settlers in England
, who spoke a language closely related to Dutch. The pronunciation and spelling of Flemish
names were often altered to suit the tastes of English-speaking people. In many cases, the first, final, or middle syllables of surnames were eliminated. The name has been spelled Mee, Meigh, My and others.
Early Notables of the Mea family (pre 1700)
Migration of the Mea family to Ireland
Some of the Mea family moved to Ireland
, but this topic is not covered in this excerpt.Another 50 words (4 lines of text) about their life in Ireland is included in all our PDF Extended History products and printed products wherever possible.
Migration of the Mea family to the New World and Oceana
Some of the first settlers of this family name were:
Mea Settlers in Canada in the 19th Century

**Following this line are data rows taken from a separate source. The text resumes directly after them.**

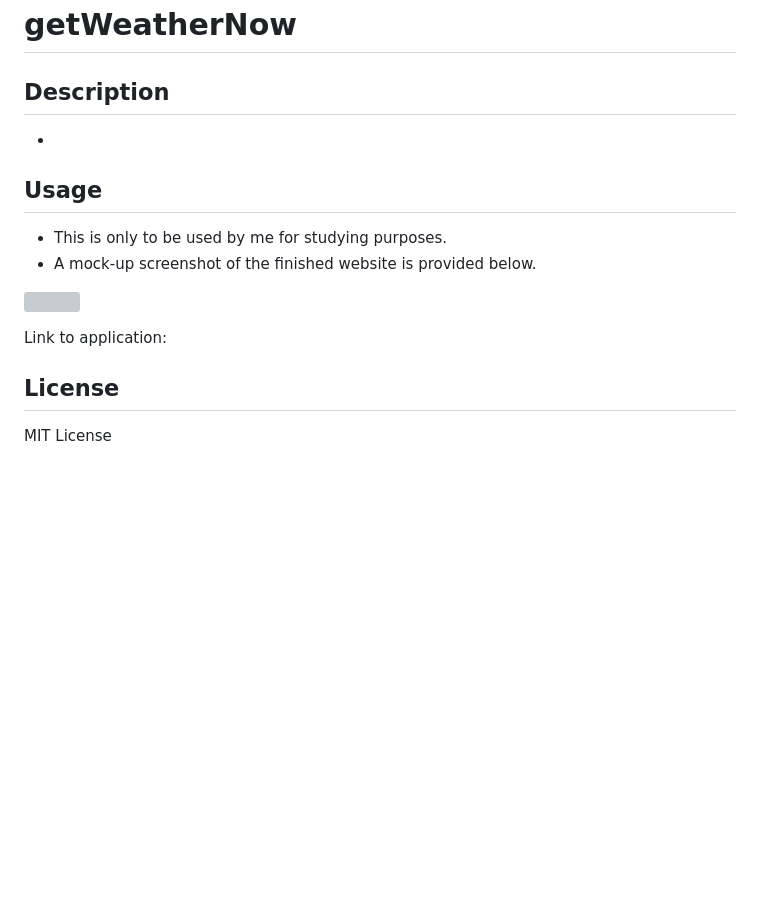
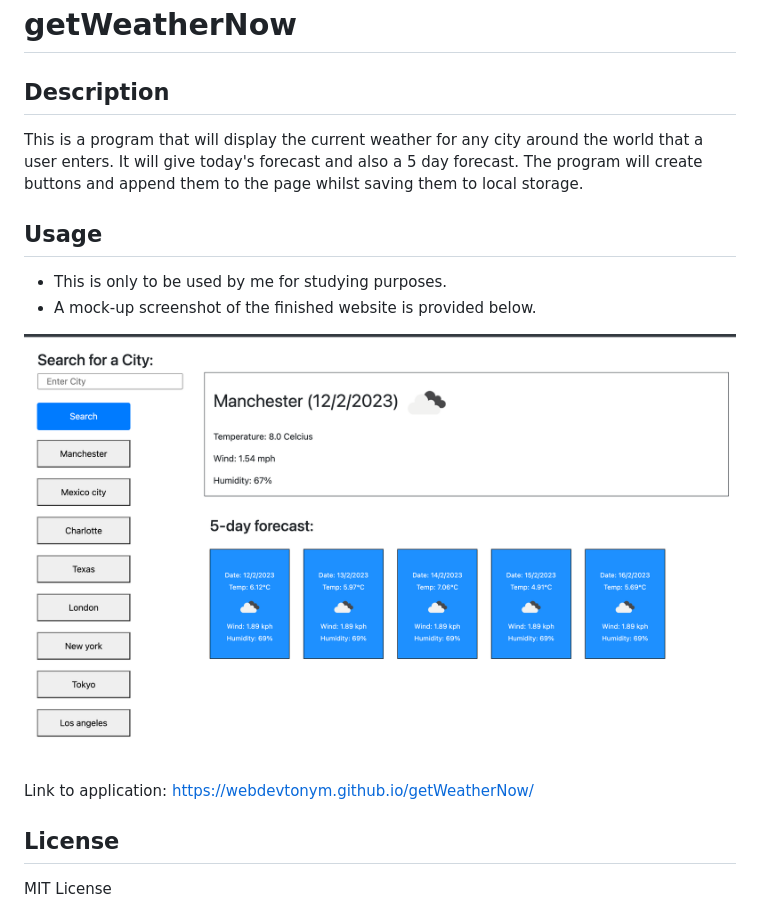
Before and after one commit to webdevtonym/getWeatherNow, a Markdown page: README.md, the part around the change. Drawn GitHub-style; pictures changed too: images/weatherImg.png (added); blank space fills up the shorter version; grey boxes are pictures that could not be loaded.

Commit message:
added readme with image

```diff
--- a/README.md
+++ b/README.md
@@ -1,18 +1,17 @@
 # getWeatherNow
 
 ## Description
-
--
-
-
+This is a program that will display the current weather for any city around the world that a user enters.
+It will give today's forecast and also a 5 day forecast.
+The program will create buttons and append them to the page whilst saving them to local storage.
 ## Usage
 
 - This is only to be used by me for studying purposes.
 - A mock-up screenshot of the finished website is provided below.
 
-![](/images/workDayScheduler.png)
+![getWeatherNow](/images/weatherImg.png)
 
-Link to application:
+Link to application: https://webdevtonym.github.io/getWeatherNow/
 
 ## License
 
```
Also changed, not shown: 2 other files.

- Miss. Bridget Mea, aged 3 who was emigrating through Grosse Isle Quarantine Station, Quebec aboard the ship "Bee" departing 17th April 1847 from Cork, Ireland; the ship arrived on 12th June 1847 but she died on board CITATION[CLOSE]
Charbonneau, André, and Doris Drolet-Dubé. A Register of Deceased Persons at Sea and on Grosse Île in 1847. The Minister of Canadian Heritage, 1997. ISBN: 0-660-198/1-1997E (p. 89)
The Mea Motto
The motto was originally a war cry or slogan. Mottoes first began to be shown with arms in the 14th and 15th centuries, but were not in general use until the 17th century. Thus the oldest coats of arms generally do not include a motto. Mottoes seldom form part of the grant of arms: Under most heraldic authorities, a motto is an optional component of the coat of arms, and can be added to or changed at will; many families have chosen not to display a motto.
Motto: Benigno numine
Motto Translation: By Divine Providence.
Mea Family Crest Products
- ^ Charbonneau, André, and Doris Drolet-Dubé. A Register of Deceased Persons at Sea and on Grosse Île in 1847. The Minister of Canadian Heritage, 1997. ISBN: 0-660-198/1-1997E (p. 89)